↓↓↓
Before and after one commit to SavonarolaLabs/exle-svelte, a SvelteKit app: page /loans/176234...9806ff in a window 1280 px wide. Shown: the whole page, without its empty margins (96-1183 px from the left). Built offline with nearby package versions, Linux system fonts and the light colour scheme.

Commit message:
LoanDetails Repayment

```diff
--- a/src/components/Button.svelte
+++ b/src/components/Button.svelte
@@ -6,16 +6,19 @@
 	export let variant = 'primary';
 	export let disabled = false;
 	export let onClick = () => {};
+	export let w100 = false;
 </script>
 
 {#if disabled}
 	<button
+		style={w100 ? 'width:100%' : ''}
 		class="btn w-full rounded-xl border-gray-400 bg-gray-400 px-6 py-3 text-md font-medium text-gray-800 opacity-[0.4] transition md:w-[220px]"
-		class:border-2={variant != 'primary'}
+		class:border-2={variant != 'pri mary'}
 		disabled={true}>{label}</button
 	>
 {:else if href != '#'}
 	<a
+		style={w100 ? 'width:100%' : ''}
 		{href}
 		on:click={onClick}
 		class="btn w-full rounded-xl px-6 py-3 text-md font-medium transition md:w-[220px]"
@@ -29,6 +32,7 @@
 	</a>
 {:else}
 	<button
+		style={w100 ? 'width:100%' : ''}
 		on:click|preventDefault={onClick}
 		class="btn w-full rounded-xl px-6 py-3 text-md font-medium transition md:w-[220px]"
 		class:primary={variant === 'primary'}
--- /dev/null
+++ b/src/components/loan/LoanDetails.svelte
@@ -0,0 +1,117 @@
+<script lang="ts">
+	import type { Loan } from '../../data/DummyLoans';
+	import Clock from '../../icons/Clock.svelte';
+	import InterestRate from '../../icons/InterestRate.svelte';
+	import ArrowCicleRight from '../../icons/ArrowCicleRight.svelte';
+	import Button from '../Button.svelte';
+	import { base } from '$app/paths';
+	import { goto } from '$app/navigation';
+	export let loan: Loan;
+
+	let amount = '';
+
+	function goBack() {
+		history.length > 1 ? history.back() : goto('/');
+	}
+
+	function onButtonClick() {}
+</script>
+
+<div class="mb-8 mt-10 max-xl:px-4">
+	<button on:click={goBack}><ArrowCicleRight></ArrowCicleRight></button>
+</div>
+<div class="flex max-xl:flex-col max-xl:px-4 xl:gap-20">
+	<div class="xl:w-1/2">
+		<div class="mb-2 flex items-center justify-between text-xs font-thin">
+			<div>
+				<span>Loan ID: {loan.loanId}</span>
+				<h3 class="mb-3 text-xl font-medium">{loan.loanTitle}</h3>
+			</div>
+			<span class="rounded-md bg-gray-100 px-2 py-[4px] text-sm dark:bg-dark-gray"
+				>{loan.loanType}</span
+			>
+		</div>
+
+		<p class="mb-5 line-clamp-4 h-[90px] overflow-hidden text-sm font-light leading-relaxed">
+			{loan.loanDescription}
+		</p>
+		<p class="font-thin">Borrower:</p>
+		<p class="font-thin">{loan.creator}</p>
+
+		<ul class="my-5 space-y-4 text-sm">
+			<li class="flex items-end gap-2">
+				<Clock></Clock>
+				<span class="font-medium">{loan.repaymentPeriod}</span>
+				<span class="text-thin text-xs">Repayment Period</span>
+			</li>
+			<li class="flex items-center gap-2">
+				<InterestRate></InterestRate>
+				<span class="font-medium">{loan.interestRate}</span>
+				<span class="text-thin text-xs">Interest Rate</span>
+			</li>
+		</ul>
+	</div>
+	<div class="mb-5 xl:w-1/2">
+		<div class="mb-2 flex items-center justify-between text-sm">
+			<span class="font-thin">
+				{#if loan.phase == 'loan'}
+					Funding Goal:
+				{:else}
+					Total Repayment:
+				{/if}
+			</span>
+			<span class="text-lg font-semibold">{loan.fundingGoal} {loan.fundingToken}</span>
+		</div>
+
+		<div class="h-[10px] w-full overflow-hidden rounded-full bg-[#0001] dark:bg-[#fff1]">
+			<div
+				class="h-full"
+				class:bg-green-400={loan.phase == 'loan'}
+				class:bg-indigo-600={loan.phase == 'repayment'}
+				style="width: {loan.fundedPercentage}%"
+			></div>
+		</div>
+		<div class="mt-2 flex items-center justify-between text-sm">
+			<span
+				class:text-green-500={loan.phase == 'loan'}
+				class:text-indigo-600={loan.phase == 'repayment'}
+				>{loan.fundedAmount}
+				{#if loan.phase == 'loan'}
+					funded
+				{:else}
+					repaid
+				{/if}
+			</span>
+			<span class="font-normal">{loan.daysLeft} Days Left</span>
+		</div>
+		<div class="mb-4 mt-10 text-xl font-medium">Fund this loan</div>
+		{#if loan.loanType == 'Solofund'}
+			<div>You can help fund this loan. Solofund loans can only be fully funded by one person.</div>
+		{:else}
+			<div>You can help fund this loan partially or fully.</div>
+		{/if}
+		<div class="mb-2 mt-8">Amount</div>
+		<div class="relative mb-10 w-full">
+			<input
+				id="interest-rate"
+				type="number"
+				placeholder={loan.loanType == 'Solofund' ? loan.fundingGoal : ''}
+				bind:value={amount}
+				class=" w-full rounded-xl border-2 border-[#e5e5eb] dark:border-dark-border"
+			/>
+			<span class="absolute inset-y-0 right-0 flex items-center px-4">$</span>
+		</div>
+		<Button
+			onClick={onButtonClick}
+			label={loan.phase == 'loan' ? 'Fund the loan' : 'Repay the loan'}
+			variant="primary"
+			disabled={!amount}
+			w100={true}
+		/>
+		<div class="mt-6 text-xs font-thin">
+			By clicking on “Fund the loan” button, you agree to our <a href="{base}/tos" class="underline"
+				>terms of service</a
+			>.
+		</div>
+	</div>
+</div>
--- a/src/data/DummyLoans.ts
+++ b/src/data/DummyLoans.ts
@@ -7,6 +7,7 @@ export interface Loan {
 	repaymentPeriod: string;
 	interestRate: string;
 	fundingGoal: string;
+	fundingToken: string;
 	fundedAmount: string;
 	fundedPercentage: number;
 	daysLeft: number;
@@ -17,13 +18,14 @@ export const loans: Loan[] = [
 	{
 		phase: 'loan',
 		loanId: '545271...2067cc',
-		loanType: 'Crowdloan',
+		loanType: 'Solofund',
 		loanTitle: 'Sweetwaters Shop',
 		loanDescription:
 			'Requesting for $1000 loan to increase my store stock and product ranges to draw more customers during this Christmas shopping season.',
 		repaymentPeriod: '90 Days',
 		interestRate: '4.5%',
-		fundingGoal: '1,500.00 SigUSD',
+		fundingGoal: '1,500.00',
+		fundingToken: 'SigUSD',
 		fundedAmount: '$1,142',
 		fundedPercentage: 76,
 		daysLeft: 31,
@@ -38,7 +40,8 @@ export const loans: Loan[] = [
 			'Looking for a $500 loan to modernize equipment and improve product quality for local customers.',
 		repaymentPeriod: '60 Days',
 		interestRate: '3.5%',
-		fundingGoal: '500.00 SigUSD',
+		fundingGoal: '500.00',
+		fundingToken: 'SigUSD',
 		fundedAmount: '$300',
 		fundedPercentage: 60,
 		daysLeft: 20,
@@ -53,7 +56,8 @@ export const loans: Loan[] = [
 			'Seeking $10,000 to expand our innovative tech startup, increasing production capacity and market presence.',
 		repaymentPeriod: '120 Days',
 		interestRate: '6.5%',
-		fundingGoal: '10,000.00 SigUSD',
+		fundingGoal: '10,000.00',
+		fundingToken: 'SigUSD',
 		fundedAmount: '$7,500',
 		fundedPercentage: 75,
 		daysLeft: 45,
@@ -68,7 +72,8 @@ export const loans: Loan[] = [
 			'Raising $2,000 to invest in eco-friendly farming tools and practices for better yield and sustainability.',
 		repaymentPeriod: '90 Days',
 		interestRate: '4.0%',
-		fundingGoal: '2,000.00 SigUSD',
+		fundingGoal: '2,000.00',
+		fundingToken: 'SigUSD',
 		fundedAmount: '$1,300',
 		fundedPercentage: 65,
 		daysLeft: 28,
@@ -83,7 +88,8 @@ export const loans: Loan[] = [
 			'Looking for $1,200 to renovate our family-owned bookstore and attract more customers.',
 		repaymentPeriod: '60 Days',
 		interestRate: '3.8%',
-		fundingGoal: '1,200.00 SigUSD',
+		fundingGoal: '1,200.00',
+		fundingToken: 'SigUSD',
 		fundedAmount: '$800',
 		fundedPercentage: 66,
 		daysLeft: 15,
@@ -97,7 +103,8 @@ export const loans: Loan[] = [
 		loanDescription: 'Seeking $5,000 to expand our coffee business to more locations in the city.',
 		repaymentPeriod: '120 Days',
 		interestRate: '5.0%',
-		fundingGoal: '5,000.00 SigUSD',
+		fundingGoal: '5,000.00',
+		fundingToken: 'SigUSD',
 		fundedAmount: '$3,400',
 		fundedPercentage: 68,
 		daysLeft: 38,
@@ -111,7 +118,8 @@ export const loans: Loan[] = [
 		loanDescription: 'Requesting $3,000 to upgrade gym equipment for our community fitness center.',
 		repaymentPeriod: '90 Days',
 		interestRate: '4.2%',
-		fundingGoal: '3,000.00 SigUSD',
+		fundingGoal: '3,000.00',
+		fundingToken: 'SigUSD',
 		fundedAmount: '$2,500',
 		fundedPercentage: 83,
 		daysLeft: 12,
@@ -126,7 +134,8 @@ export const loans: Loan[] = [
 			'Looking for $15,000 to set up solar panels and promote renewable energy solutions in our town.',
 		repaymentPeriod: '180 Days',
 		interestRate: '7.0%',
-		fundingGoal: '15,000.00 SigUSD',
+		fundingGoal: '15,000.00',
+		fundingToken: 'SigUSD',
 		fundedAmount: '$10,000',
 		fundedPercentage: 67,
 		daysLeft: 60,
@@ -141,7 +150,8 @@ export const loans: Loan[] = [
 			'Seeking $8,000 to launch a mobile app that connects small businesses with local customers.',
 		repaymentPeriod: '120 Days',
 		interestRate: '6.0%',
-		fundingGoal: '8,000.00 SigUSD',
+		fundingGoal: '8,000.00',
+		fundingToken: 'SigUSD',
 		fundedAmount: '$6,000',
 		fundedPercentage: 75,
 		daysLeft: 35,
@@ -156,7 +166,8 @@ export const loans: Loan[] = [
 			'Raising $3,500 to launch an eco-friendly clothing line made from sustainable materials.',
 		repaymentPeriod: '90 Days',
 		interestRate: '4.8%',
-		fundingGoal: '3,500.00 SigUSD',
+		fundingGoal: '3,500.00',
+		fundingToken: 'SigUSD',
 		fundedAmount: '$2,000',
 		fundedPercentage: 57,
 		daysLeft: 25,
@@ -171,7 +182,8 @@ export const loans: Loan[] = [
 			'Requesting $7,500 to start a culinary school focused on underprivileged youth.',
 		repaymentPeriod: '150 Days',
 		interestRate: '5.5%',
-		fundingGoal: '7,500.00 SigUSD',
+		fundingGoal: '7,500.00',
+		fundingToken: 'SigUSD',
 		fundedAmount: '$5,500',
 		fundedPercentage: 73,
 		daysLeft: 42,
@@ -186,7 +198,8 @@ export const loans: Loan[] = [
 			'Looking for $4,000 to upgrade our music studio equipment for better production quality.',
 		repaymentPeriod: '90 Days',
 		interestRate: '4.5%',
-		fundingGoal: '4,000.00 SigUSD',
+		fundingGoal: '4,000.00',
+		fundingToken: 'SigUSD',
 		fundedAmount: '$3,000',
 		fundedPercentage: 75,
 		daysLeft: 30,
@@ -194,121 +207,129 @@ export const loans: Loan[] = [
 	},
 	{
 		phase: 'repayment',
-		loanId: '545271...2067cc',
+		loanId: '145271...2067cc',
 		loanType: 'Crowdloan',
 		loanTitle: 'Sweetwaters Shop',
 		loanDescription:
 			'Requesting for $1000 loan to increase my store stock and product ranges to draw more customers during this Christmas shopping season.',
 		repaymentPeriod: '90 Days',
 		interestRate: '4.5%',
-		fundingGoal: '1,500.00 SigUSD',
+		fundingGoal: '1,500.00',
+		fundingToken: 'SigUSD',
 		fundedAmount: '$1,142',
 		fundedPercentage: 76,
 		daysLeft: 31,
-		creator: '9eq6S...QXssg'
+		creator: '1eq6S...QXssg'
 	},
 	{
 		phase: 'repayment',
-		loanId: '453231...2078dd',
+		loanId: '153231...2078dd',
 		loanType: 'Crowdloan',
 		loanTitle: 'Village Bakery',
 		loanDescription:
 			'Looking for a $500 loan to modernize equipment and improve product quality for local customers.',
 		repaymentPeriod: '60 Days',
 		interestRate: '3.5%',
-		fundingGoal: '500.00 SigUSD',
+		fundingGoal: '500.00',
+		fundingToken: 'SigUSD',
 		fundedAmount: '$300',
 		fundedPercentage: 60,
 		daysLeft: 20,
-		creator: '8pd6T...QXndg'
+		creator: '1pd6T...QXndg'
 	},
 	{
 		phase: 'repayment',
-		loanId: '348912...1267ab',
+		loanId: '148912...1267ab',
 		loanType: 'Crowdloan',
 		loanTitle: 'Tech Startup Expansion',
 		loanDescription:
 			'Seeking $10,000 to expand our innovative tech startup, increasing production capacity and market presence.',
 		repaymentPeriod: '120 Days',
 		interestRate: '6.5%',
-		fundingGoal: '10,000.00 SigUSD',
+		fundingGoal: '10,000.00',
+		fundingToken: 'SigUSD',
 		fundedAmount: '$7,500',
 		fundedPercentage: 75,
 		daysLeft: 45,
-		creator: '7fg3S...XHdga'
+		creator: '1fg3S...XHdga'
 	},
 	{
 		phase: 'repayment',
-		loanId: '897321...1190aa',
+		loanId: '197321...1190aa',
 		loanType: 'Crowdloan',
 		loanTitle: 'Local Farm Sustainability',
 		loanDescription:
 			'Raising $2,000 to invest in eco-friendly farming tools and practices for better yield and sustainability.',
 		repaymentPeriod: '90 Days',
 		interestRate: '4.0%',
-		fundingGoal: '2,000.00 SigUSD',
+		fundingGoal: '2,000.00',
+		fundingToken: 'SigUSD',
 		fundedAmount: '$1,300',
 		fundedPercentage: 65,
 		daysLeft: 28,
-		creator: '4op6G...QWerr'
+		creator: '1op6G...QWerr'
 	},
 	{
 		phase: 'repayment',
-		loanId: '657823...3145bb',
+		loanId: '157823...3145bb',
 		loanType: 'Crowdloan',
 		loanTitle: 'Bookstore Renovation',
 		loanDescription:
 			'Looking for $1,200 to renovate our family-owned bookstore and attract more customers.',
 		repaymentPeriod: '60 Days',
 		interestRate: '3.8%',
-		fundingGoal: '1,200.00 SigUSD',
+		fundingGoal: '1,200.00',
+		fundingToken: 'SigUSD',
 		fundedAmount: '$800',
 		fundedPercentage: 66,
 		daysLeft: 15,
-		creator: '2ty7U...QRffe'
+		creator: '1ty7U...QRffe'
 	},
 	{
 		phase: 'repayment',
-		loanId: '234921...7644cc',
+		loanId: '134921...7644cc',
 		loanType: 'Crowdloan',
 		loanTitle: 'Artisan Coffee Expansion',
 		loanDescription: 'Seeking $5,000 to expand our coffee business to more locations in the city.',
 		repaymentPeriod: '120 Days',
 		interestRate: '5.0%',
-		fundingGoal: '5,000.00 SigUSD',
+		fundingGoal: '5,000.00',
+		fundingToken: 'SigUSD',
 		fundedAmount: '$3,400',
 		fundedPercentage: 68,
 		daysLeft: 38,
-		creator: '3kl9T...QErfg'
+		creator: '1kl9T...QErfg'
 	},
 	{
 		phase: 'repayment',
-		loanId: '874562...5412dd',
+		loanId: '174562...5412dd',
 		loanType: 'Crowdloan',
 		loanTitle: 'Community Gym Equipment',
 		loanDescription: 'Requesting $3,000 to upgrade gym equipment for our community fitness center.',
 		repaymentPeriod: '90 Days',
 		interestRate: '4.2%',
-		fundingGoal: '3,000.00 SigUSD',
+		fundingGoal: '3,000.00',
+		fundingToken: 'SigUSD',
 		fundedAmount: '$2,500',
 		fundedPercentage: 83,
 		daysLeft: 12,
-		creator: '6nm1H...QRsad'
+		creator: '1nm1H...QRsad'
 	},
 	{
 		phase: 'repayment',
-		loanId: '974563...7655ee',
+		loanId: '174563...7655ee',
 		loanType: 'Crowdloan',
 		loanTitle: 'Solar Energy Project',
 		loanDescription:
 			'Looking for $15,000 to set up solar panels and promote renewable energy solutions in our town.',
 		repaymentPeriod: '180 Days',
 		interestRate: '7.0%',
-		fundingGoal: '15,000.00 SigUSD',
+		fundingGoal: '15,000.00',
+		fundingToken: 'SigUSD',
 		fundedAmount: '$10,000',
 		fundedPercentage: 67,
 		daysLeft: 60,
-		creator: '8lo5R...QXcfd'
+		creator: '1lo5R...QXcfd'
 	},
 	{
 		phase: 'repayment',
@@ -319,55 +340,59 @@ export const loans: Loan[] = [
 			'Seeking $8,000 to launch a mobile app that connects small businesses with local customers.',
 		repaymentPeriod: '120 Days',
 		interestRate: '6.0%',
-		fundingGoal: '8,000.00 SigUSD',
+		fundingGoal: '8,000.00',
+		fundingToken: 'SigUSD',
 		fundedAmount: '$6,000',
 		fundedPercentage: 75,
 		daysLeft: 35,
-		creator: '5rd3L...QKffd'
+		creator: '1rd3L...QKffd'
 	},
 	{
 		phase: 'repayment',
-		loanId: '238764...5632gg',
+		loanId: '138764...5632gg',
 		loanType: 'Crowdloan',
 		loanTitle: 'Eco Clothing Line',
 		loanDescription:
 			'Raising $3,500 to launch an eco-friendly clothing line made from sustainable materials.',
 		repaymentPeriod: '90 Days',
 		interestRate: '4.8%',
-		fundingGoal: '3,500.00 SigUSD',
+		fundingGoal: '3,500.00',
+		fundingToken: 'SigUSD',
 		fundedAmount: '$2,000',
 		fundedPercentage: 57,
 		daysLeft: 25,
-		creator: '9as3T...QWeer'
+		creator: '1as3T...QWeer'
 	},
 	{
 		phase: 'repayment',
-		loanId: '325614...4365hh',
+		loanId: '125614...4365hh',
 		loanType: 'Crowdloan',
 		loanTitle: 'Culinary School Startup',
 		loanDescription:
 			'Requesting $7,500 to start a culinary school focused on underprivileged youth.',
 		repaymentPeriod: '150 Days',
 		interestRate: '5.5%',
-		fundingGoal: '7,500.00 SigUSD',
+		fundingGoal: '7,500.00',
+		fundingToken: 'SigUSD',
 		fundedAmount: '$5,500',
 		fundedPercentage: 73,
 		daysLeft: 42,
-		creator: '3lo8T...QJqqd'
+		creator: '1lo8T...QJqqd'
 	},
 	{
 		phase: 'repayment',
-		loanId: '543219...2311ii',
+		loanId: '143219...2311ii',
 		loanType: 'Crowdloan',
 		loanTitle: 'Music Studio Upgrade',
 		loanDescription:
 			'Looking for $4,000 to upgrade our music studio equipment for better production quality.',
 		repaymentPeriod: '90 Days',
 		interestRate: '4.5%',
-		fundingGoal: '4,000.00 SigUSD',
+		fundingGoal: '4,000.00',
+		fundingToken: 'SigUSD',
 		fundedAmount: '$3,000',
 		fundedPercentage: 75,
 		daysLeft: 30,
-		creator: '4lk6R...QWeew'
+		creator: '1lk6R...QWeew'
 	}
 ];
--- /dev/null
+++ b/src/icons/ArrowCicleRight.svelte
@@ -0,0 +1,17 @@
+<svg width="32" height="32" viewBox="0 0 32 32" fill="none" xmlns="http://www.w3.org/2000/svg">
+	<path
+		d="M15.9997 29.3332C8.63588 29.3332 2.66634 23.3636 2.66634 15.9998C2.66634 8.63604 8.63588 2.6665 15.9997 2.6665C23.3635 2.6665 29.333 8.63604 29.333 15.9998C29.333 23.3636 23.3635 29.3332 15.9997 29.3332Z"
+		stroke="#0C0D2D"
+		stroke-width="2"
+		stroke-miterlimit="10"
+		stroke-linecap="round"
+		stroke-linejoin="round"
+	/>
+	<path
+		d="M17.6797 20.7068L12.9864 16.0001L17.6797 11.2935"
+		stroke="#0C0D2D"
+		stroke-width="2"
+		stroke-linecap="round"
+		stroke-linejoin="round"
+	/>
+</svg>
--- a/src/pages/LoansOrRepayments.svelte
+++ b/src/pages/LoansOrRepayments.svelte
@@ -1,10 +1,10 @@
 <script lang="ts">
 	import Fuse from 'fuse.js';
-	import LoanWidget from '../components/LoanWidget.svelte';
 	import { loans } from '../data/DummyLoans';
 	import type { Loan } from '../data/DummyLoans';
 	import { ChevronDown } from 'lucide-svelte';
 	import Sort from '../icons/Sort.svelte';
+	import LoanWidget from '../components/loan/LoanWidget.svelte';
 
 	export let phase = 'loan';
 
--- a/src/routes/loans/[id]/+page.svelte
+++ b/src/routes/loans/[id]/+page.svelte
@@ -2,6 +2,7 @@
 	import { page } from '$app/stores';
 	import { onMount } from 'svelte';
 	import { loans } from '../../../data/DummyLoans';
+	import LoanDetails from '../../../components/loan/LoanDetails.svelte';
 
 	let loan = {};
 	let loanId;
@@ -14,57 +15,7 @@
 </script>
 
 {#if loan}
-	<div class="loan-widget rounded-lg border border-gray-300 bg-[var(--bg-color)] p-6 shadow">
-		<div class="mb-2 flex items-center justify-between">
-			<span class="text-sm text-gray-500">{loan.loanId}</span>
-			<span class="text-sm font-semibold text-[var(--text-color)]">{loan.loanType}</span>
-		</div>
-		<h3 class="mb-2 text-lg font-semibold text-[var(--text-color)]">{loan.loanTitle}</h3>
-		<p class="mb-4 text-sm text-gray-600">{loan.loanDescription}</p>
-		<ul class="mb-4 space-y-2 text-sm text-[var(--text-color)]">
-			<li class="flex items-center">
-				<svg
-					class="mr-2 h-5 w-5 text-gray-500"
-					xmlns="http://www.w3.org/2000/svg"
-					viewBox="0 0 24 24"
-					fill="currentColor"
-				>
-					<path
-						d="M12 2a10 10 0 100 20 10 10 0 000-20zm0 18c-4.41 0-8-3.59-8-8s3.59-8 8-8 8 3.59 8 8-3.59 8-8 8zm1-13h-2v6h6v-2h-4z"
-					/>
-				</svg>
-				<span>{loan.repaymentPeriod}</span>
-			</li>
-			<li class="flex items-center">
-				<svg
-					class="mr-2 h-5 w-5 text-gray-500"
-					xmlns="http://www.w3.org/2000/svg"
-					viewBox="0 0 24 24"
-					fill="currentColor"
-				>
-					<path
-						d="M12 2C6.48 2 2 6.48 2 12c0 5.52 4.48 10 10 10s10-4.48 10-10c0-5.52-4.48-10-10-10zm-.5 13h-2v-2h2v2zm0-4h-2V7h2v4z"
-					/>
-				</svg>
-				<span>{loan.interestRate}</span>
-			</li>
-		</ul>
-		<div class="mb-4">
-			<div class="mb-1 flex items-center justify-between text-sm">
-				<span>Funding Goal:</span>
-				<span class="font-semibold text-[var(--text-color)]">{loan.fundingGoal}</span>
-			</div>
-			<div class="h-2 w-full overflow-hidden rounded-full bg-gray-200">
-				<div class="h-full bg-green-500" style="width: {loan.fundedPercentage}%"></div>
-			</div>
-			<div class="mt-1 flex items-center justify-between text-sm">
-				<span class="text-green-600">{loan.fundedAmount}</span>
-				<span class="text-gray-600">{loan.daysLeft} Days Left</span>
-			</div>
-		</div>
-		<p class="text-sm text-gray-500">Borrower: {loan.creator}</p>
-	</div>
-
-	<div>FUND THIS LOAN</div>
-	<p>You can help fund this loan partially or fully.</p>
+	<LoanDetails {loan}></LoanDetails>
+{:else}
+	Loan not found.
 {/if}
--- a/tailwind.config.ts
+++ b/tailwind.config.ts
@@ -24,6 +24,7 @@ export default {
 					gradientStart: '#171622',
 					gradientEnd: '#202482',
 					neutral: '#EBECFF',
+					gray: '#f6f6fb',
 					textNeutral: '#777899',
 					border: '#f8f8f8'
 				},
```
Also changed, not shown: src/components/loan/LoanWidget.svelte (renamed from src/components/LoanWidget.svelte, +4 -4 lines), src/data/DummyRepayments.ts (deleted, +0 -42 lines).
↑↑↑
Where a line in the records above contains the string "rounded", return that line.

**WRITTEN SOLUTION:**
 		class="btn w-full rounded-xl border-gray-400 bg-gray-400 px-6 py-3 text-md font-medium text-gray-800 opacity-[0.4] transition md:w-[220px]"
 		class="btn w-full rounded-xl px-6 py-3 text-md font-medium transition md:w-[220px]"
 		class="btn w-full rounded-xl px-6 py-3 text-md font-medium transition md:w-[220px]"
+			<span class="rounded-md bg-gray-100 px-2 py-[4px] text-sm dark:bg-dark-gray"
+		<div class="h-[10px] w-full overflow-hidden rounded-full bg-[#0001] dark:bg-[#fff1]">
+				class=" w-full rounded-xl border-2 border-[#e5e5eb] dark:border-dark-border"
-	<div class="loan-widget rounded-lg border border-gray-300 bg-[var(--bg-color)] p-6 shadow">
-			<div class="h-2 w-full overflow-hidden rounded-full bg-gray-200">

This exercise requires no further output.